Make an exact copy of the entries, taking out every picture.

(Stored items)
——
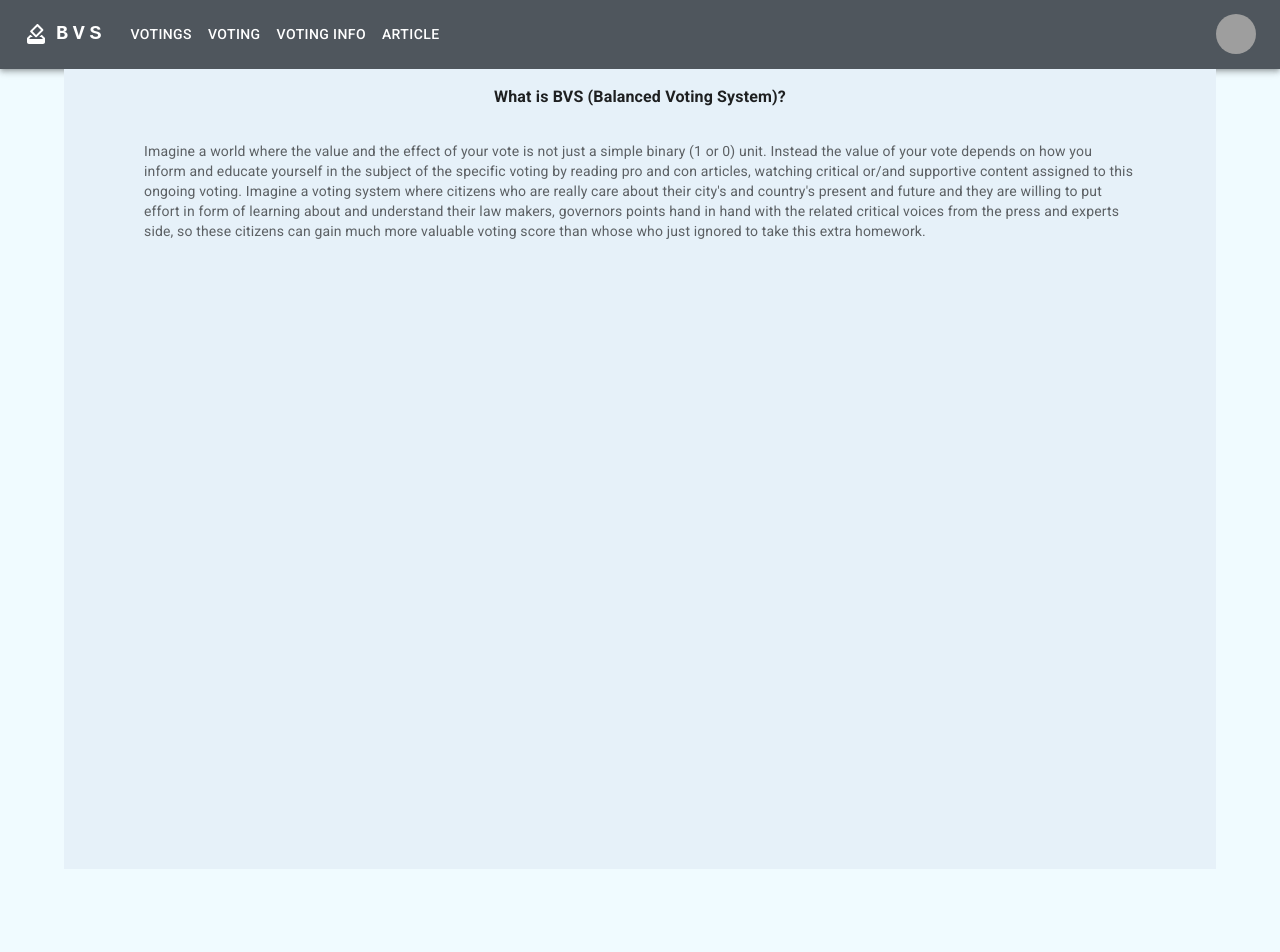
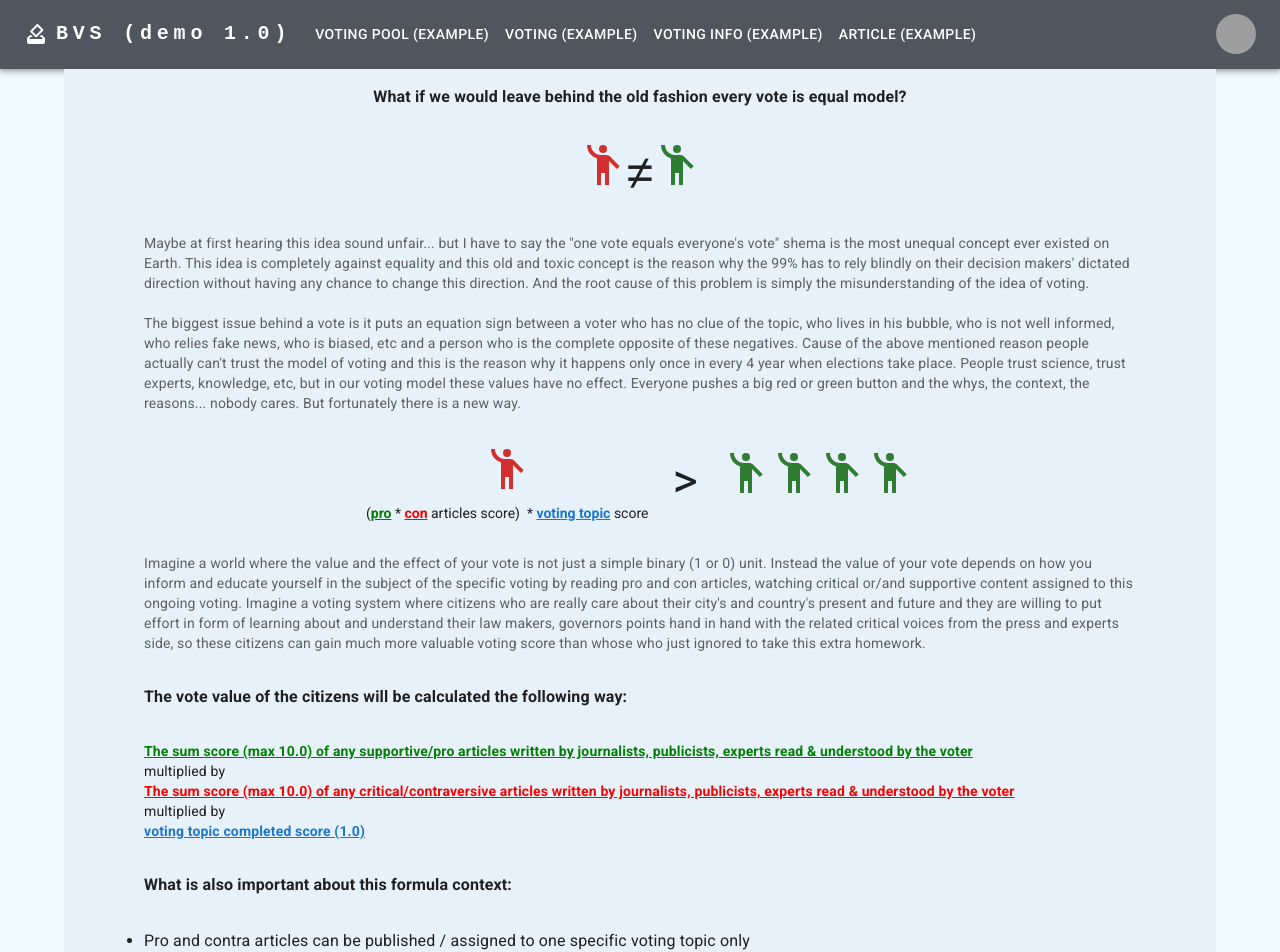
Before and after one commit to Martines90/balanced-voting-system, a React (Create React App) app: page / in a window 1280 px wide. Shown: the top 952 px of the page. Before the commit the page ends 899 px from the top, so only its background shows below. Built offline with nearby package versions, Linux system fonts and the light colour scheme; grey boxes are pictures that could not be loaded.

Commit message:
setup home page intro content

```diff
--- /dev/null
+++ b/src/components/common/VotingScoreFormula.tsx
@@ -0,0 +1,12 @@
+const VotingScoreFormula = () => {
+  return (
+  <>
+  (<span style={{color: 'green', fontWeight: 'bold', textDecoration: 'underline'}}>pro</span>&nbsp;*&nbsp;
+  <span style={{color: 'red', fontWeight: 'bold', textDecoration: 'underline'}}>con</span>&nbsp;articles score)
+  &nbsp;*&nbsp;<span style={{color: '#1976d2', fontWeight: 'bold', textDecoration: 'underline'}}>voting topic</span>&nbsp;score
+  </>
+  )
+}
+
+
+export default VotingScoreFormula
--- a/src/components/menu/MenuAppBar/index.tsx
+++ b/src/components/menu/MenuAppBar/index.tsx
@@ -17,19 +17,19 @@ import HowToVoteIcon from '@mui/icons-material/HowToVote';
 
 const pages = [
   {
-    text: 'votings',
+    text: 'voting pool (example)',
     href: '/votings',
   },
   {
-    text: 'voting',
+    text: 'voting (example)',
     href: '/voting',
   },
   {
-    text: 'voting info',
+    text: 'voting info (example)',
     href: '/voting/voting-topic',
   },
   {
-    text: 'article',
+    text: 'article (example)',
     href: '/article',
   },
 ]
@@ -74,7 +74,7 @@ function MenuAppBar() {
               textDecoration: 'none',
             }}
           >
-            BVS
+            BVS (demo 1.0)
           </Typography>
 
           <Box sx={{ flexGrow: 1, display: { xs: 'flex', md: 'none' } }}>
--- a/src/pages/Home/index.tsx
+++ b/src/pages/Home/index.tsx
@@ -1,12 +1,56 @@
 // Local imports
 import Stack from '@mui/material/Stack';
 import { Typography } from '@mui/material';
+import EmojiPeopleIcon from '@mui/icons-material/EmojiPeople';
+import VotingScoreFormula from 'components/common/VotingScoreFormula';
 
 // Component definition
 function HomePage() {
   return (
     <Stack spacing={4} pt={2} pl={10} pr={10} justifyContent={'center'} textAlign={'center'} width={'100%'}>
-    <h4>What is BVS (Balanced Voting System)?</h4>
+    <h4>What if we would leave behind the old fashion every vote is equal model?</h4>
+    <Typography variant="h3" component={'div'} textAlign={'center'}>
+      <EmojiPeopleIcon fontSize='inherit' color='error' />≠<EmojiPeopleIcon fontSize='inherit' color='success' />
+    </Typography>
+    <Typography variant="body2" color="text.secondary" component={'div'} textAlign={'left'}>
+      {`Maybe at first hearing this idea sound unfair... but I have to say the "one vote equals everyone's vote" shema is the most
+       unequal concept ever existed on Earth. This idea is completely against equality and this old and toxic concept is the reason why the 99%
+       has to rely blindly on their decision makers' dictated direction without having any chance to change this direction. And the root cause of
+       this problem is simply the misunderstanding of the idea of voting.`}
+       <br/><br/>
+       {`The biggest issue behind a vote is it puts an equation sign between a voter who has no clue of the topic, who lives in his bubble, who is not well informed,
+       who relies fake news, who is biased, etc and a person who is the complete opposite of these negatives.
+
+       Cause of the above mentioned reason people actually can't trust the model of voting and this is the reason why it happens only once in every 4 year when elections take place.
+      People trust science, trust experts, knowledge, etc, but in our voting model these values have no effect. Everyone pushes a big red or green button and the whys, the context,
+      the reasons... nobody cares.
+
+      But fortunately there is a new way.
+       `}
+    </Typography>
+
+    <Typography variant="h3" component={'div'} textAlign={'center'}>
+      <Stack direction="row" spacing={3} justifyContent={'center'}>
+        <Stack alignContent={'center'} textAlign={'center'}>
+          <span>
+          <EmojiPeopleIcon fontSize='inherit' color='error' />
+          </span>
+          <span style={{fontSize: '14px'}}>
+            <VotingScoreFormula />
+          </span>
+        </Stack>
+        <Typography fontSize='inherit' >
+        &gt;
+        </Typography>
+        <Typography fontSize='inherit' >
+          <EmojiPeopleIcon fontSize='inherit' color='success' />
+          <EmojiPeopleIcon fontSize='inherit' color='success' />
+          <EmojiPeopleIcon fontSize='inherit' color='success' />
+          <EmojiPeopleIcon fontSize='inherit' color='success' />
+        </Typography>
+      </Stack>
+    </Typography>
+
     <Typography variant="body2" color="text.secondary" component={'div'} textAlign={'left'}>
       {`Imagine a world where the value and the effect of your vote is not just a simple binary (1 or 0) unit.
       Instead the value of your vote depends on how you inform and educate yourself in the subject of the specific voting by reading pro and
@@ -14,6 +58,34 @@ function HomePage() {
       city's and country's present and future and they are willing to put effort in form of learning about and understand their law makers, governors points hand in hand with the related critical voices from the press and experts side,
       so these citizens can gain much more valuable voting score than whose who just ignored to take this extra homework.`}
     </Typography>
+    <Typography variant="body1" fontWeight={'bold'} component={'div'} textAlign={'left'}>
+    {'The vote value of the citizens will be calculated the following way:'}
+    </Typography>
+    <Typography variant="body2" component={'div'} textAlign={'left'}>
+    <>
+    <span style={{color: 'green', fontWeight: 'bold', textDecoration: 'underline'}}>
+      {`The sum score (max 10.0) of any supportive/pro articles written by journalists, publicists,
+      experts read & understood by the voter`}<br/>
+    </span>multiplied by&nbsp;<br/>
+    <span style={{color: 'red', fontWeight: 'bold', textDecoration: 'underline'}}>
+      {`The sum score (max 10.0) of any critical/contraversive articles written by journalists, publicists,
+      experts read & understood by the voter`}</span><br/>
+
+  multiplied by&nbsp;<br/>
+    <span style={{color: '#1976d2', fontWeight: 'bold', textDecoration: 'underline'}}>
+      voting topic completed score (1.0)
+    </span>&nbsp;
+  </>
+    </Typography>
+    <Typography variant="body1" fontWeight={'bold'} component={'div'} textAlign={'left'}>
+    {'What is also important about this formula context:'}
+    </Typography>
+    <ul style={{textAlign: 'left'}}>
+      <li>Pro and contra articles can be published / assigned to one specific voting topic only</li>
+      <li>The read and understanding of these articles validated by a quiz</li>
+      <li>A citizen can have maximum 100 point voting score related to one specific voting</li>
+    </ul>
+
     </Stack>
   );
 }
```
——
SOLUTION
Before and after one commit to Martines90/balanced-voting-system, a React (Create React App) app: page / in a window 1280 px wide. Shown: the top 952 px of the page. Before the commit the page ends 899 px from the top, so only its background shows below. Built offline with nearby package versions, Linux system fonts and the light colour scheme; grey boxes are pictures that could not be loaded.

Commit message:
setup home page intro content

```diff
--- /dev/null
+++ b/src/components/common/VotingScoreFormula.tsx
@@ -0,0 +1,12 @@
+const VotingScoreFormula = () => {
+  return (
+  <>
+  (<span style={{color: 'green', fontWeight: 'bold', textDecoration: 'underline'}}>pro</span>&nbsp;*&nbsp;
+  <span style={{color: 'red', fontWeight: 'bold', textDecoration: 'underline'}}>con</span>&nbsp;articles score)
+  &nbsp;*&nbsp;<span style={{color: '#1976d2', fontWeight: 'bold', textDecoration: 'underline'}}>voting topic</span>&nbsp;score
+  </>
+  )
+}
+
+
+export default VotingScoreFormula
--- a/src/components/menu/MenuAppBar/index.tsx
+++ b/src/components/menu/MenuAppBar/index.tsx
@@ -17,19 +17,19 @@ import HowToVoteIcon from '@mui/icons-material/HowToVote';
 
 const pages = [
   {
-    text: 'votings',
+    text: 'voting pool (example)',
     href: '/votings',
   },
   {
-    text: 'voting',
+    text: 'voting (example)',
     href: '/voting',
   },
   {
-    text: 'voting info',
+    text: 'voting info (example)',
     href: '/voting/voting-topic',
   },
   {
-    text: 'article',
+    text: 'article (example)',
     href: '/article',
   },
 ]
@@ -74,7 +74,7 @@ function MenuAppBar() {
               textDecoration: 'none',
             }}
           >
-            BVS
+            BVS (demo 1.0)
           </Typography>
 
           <Box sx={{ flexGrow: 1, display: { xs: 'flex', md: 'none' } }}>
--- a/src/pages/Home/index.tsx
+++ b/src/pages/Home/index.tsx
@@ -1,12 +1,56 @@
 // Local imports
 import Stack from '@mui/material/Stack';
 import { Typography } from '@mui/material';
+import EmojiPeopleIcon from '@mui/icons-material/EmojiPeople';
+import VotingScoreFormula from 'components/common/VotingScoreFormula';
 
 // Component definition
 function HomePage() {
   return (
     <Stack spacing={4} pt={2} pl={10} pr={10} justifyContent={'center'} textAlign={'center'} width={'100%'}>
-    <h4>What is BVS (Balanced Voting System)?</h4>
+    <h4>What if we would leave behind the old fashion every vote is equal model?</h4>
+    <Typography variant="h3" component={'div'} textAlign={'center'}>
+      <EmojiPeopleIcon fontSize='inherit' color='error' />≠<EmojiPeopleIcon fontSize='inherit' color='success' />
+    </Typography>
+    <Typography variant="body2" color="text.secondary" component={'div'} textAlign={'left'}>
+      {`Maybe at first hearing this idea sound unfair... but I have to say the "one vote equals everyone's vote" shema is the most
+       unequal concept ever existed on Earth. This idea is completely against equality and this old and toxic concept is the reason why the 99%
+       has to rely blindly on their decision makers' dictated direction without having any chance to change this direction. And the root cause of
+       this problem is simply the misunderstanding of the idea of voting.`}
+       <br/><br/>
+       {`The biggest issue behind a vote is it puts an equation sign between a voter who has no clue of the topic, who lives in his bubble, who is not well informed,
+       who relies fake news, who is biased, etc and a person who is the complete opposite of these negatives.
+
+       Cause of the above mentioned reason people actually can't trust the model of voting and this is the reason why it happens only once in every 4 year when elections take place.
+      People trust science, trust experts, knowledge, etc, but in our voting model these values have no effect. Everyone pushes a big red or green button and the whys, the context,
+      the reasons... nobody cares.
+
+      But fortunately there is a new way.
+       `}
+    </Typography>
+
+    <Typography variant="h3" component={'div'} textAlign={'center'}>
+      <Stack direction="row" spacing={3} justifyContent={'center'}>
+        <Stack alignContent={'center'} textAlign={'center'}>
+          <span>
+          <EmojiPeopleIcon fontSize='inherit' color='error' />
+          </span>
+          <span style={{fontSize: '14px'}}>
+            <VotingScoreFormula />
+          </span>
+        </Stack>
+        <Typography fontSize='inherit' >
+        &gt;
+        </Typography>
+        <Typography fontSize='inherit' >
+          <EmojiPeopleIcon fontSize='inherit' color='success' />
+          <EmojiPeopleIcon fontSize='inherit' color='success' />
+          <EmojiPeopleIcon fontSize='inherit' color='success' />
+          <EmojiPeopleIcon fontSize='inherit' color='success' />
+        </Typography>
+      </Stack>
+    </Typography>
+
     <Typography variant="body2" color="text.secondary" component={'div'} textAlign={'left'}>
       {`Imagine a world where the value and the effect of your vote is not just a simple binary (1 or 0) unit.
       Instead the value of your vote depends on how you inform and educate yourself in the subject of the specific voting by reading pro and
@@ -14,6 +58,34 @@ function HomePage() {
       city's and country's present and future and they are willing to put effort in form of learning about and understand their law makers, governors points hand in hand with the related critical voices from the press and experts side,
       so these citizens can gain much more valuable voting score than whose who just ignored to take this extra homework.`}
     </Typography>
+    <Typography variant="body1" fontWeight={'bold'} component={'div'} textAlign={'left'}>
+    {'The vote value of the citizens will be calculated the following way:'}
+    </Typography>
+    <Typography variant="body2" component={'div'} textAlign={'left'}>
+    <>
+    <span style={{color: 'green', fontWeight: 'bold', textDecoration: 'underline'}}>
+      {`The sum score (max 10.0) of any supportive/pro articles written by journalists, publicists,
+      experts read & understood by the voter`}<br/>
+    </span>multiplied by&nbsp;<br/>
+    <span style={{color: 'red', fontWeight: 'bold', textDecoration: 'underline'}}>
+      {`The sum score (max 10.0) of any critical/contraversive articles written by journalists, publicists,
+      experts read & understood by the voter`}</span><br/>
+
+  multiplied by&nbsp;<br/>
+    <span style={{color: '#1976d2', fontWeight: 'bold', textDecoration: 'underline'}}>
+      voting topic completed score (1.0)
+    </span>&nbsp;
+  </>
+    </Typography>
+    <Typography variant="body1" fontWeight={'bold'} component={'div'} textAlign={'left'}>
+    {'What is also important about this formula context:'}
+    </Typography>
+    <ul style={{textAlign: 'left'}}>
+      <li>Pro and contra articles can be published / assigned to one specific voting topic only</li>
+      <li>The read and understanding of these articles validated by a quiz</li>
+      <li>A citizen can have maximum 100 point voting score related to one specific voting</li>
+    </ul>
+
     </Stack>
   );
 }
```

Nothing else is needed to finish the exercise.